* [Source records]:
● ● ●

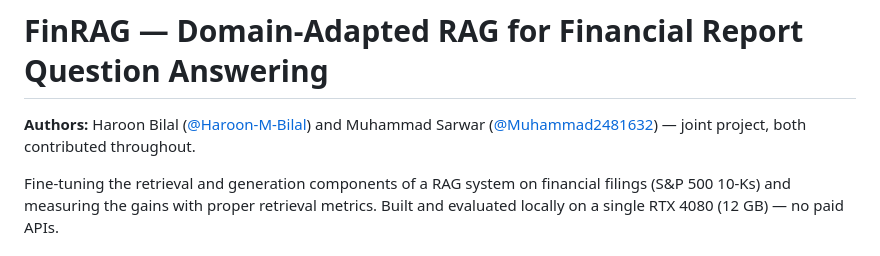
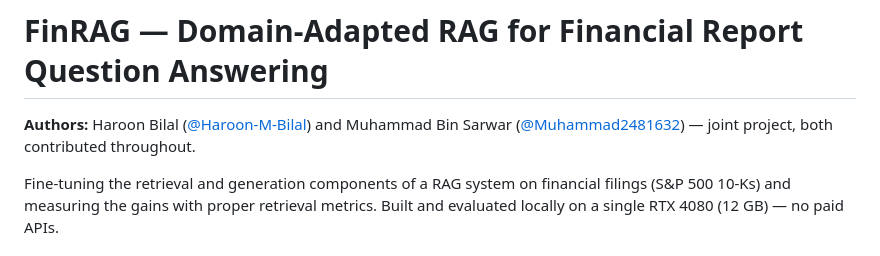
Before and after one commit to Haroon-M-Bilal/finrag-, a Markdown page: README.md, the part around the change. GitHub-like rendering.

```diff
--- a/README.md
+++ b/README.md
@@ -1,6 +1,6 @@
 # FinRAG — Domain-Adapted RAG for Financial Report Question Answering
 
-**Authors:** Haroon Bilal ([@Haroon-M-Bilal](https://github.com/Haroon-M-Bilal)) and Muhammad Sarwar ([@Muhammad2481632](https://github.com/Muhammad2481632)) — joint project, both contributed throughout.
+**Authors:** Haroon Bilal ([@Haroon-M-Bilal](https://github.com/Haroon-M-Bilal)) and Muhammad Bin Sarwar ([@Muhammad2481632](https://github.com/Muhammad2481632)) — joint project, both contributed throughout.
 
 Fine-tuning the retrieval and generation components of a RAG system on financial
 filings (S&P 500 10-Ks) and measuring the gains with proper retrieval metrics.
```
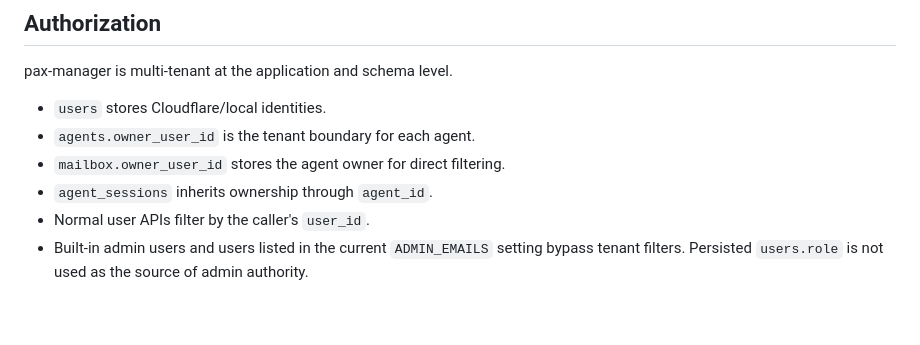
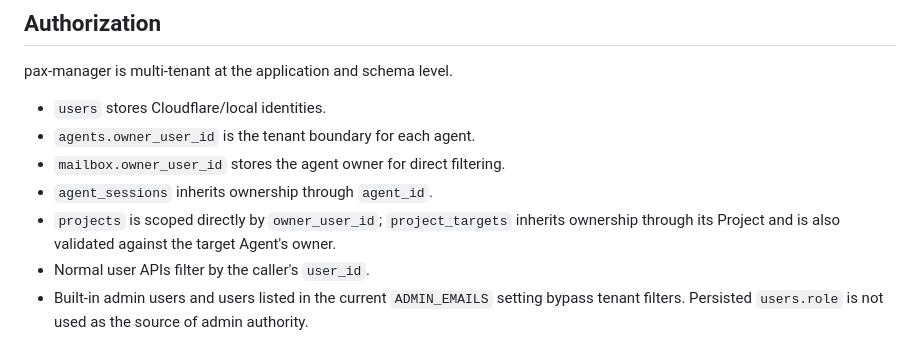
Before and after one commit to pax-beehive/pax-manager, a Markdown page: docs/SECURITY.md, the part around the change. GitHub-like rendering; blank space fills up the shorter version.

```diff
--- a/docs/SECURITY.md
+++ b/docs/SECURITY.md
@@ -84,6 +84,9 @@ pax-manager is multi-tenant at the application and schema level.
 - `agents.owner_user_id` is the tenant boundary for each agent.
 - `mailbox.owner_user_id` stores the agent owner for direct filtering.
 - `agent_sessions` inherits ownership through `agent_id`.
+- `projects` is scoped directly by `owner_user_id`; `project_targets` inherits
+  ownership through its Project and is also validated against the target
+  Agent's owner.
 - Normal user APIs filter by the caller's `user_id`.
 - Built-in admin users and users listed in the current `ADMIN_EMAILS` setting
   bypass tenant filters. Persisted `users.role` is not used as the source of
```
Also changed, not shown: README.md (+19 -0 lines), docs/logical_projects.md (added, +111 -0 lines).
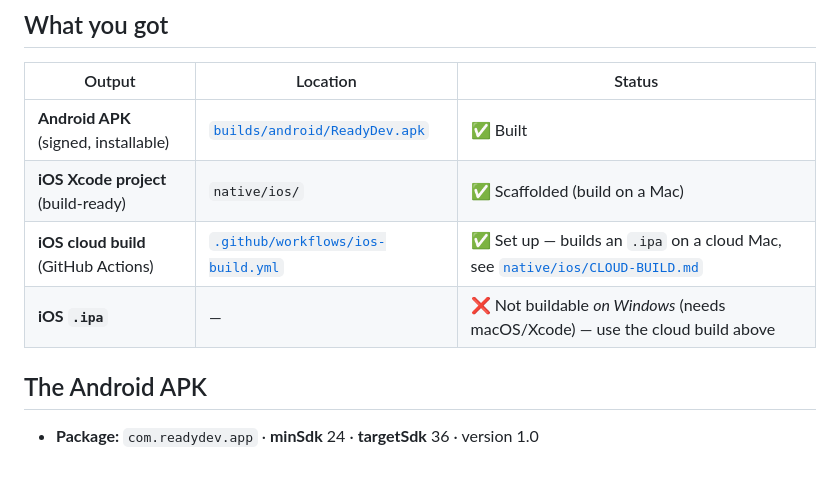
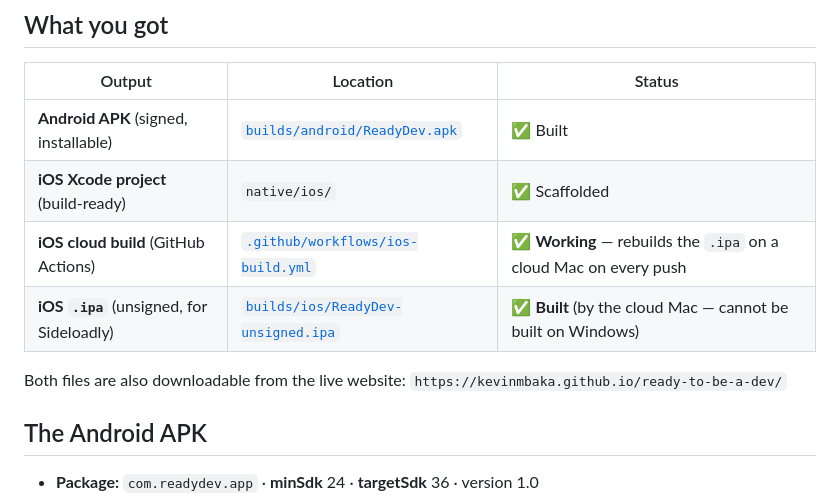
Before and after one commit to kevinmbaka/ready-to-be-a-dev, a Markdown page: BUILD.md, the part around the change. GitHub-like rendering; blank space fills up the shorter version.

```diff
--- a/BUILD.md
+++ b/BUILD.md
@@ -8,9 +8,12 @@ For hosting/installing the web app itself, see [README.md](README.md) and [GUIDE
 | Output | Location | Status |
 |--------|----------|--------|
 | **Android APK** (signed, installable) | [`builds/android/ReadyDev.apk`](builds/android/ReadyDev.apk) | ✅ Built |
-| **iOS Xcode project** (build-ready) | `native/ios/` | ✅ Scaffolded (build on a Mac) |
-| **iOS cloud build** (GitHub Actions) | [`.github/workflows/ios-build.yml`](.github/workflows/ios-build.yml) | ✅ Set up — builds an `.ipa` on a cloud Mac, see [`native/ios/CLOUD-BUILD.md`](native/ios/CLOUD-BUILD.md) |
-| **iOS `.ipa`** | — | ❌ Not buildable *on Windows* (needs macOS/Xcode) — use the cloud build above |
+| **iOS Xcode project** (build-ready) | `native/ios/` | ✅ Scaffolded |
+| **iOS cloud build** (GitHub Actions) | [`.github/workflows/ios-build.yml`](.github/workflows/ios-build.yml) | ✅ **Working** — rebuilds the `.ipa` on a cloud Mac on every push |
+| **iOS `.ipa`** (unsigned, for Sideloadly) | [`builds/ios/ReadyDev-unsigned.ipa`](builds/ios/ReadyDev-unsigned.ipa) | ✅ **Built** (by the cloud Mac — cannot be built on Windows) |
+
+Both files are also downloadable from the live website:
+`https://kevinmbaka.github.io/ready-to-be-a-dev/`
 
 ## The Android APK
 
```
Also changed, not shown: HOW-I-BUILT-THIS.md (+35 -1 lines), START-HERE.md (+10 -1 lines).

● ● ●

* [Problem]: Which lines of the data above contain the string "README"? Copy each of them.

* [Answer]:
Before and after one commit to Haroon-M-Bilal/finrag-, a Markdown page: README.md, the part around the change. GitHub-like rendering.
--- a/README.md
+++ b/README.md
Also changed, not shown: README.md (+19 -0 lines), docs/logical_projects.md (added, +111 -0 lines).
@@ -8,9 +8,12 @@ For hosting/installing the web app itself, see [README.md](README.md) and [GUIDE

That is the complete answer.